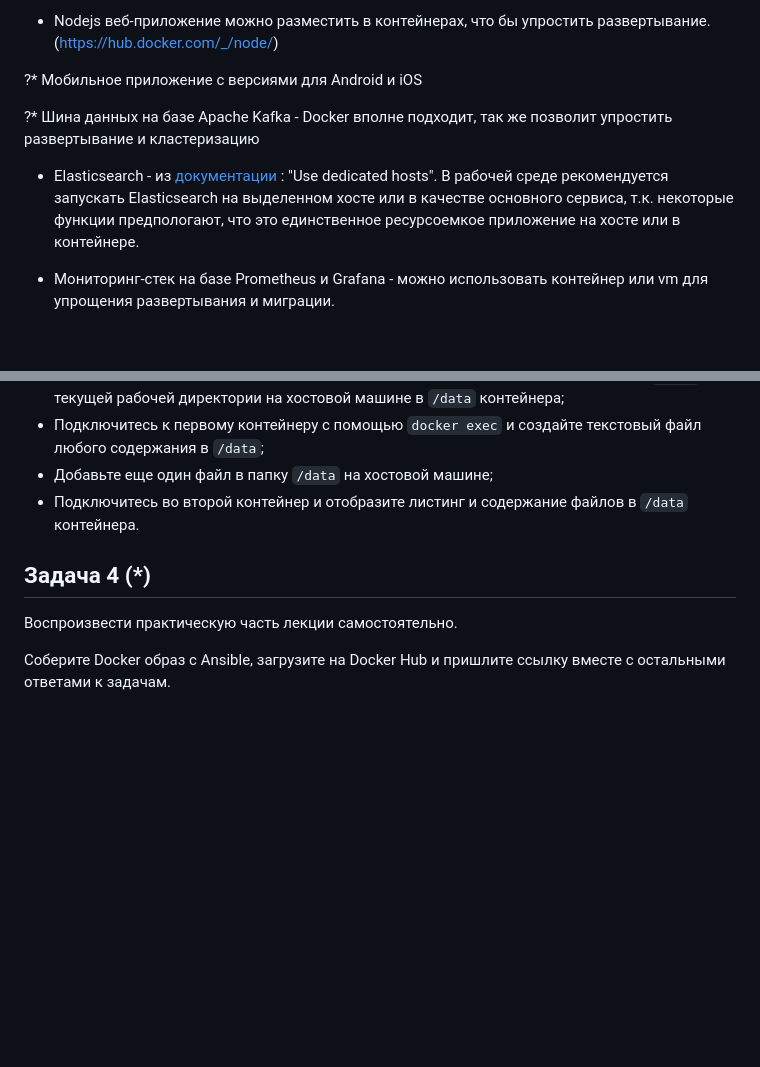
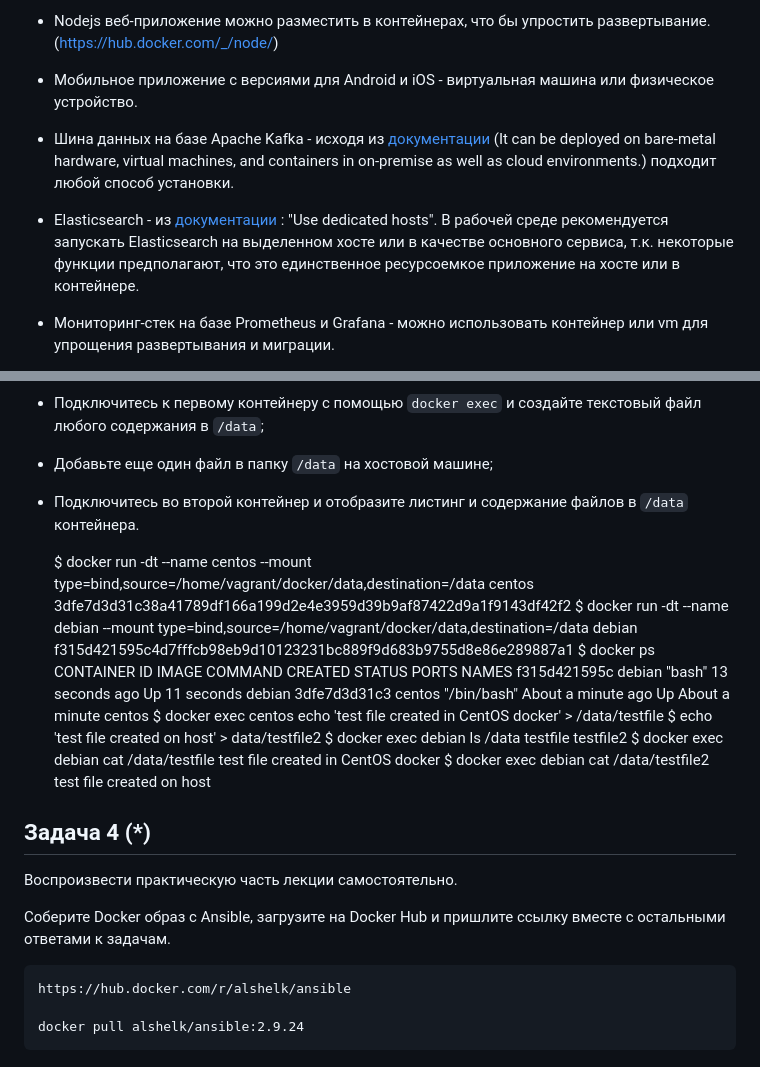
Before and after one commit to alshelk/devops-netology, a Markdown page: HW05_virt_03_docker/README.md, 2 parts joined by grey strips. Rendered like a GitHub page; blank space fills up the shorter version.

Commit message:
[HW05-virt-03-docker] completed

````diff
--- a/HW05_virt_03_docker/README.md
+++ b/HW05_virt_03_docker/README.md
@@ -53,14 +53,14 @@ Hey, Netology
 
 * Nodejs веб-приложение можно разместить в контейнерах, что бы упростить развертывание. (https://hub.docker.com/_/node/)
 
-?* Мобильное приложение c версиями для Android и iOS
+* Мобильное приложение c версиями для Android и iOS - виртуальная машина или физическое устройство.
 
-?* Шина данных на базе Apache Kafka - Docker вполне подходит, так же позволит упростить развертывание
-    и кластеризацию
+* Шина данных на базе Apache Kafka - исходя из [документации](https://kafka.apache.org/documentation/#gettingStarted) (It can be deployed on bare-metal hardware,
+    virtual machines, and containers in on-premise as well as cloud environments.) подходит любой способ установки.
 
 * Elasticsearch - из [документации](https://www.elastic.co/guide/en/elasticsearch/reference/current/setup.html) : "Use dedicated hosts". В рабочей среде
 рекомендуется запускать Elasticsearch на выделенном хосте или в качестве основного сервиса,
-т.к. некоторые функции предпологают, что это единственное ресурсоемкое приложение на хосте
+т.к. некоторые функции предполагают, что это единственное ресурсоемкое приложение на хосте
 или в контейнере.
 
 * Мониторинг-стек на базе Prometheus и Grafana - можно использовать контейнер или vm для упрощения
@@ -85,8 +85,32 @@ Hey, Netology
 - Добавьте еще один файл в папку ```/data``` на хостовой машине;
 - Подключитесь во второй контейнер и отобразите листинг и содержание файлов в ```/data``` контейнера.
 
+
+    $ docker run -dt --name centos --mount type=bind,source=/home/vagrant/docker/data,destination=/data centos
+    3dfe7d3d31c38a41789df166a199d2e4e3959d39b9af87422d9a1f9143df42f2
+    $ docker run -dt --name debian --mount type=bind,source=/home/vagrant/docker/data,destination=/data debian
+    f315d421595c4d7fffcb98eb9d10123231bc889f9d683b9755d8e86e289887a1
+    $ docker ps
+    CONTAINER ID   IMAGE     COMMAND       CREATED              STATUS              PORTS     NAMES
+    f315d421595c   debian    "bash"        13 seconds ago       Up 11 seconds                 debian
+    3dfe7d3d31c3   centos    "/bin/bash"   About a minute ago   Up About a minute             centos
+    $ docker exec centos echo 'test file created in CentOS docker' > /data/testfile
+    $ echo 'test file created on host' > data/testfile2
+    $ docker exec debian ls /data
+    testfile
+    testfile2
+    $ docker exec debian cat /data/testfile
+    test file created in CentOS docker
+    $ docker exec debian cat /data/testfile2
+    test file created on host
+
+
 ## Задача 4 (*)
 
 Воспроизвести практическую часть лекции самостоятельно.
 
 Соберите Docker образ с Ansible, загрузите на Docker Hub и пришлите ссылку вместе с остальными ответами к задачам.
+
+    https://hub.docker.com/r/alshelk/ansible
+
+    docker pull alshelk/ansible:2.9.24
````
#####
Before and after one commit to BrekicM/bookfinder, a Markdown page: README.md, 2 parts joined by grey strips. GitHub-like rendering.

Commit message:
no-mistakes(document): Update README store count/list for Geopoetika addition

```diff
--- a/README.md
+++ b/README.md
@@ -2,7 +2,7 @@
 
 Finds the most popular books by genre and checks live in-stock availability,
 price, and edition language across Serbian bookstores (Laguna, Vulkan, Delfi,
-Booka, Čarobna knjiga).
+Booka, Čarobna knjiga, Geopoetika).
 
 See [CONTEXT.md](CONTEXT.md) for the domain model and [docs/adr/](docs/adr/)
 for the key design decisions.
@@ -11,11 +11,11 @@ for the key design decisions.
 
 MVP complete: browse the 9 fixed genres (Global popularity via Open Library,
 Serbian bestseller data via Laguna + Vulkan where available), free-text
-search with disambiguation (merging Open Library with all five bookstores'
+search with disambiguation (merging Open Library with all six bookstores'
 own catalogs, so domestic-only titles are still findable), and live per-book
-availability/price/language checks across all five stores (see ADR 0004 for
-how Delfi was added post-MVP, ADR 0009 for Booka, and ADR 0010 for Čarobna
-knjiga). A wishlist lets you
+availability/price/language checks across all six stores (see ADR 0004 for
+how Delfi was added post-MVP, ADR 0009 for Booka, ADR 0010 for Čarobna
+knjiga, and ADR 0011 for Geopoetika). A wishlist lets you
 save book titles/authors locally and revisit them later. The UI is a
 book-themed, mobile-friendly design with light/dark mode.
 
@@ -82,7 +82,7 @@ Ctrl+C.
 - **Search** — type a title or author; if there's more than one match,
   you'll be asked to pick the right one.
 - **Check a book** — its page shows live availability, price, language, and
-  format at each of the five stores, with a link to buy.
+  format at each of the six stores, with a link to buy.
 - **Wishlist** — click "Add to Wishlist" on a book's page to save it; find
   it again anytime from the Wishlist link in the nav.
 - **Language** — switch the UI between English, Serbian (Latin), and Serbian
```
#####
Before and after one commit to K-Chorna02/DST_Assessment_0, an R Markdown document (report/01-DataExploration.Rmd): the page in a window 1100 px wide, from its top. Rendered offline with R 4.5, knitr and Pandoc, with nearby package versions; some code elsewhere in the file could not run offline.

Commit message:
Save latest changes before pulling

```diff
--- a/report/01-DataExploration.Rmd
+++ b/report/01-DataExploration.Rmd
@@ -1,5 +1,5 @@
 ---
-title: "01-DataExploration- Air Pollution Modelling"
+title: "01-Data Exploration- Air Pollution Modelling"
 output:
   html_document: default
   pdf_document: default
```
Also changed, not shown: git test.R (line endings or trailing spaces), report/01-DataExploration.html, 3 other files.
#####
● **Exercise objective**:
Look over the material above and report each line holding "README".

● **Task output**:
Before and after one commit to alshelk/devops-netology, a Markdown page: HW05_virt_03_docker/README.md, 2 parts joined by grey strips. Rendered like a GitHub page; blank space fills up the shorter version.
--- a/HW05_virt_03_docker/README.md
+++ b/HW05_virt_03_docker/README.md
Before and after one commit to BrekicM/bookfinder, a Markdown page: README.md, 2 parts joined by grey strips. GitHub-like rendering.
no-mistakes(document): Update README store count/list for Geopoetika addition
--- a/README.md
+++ b/README.md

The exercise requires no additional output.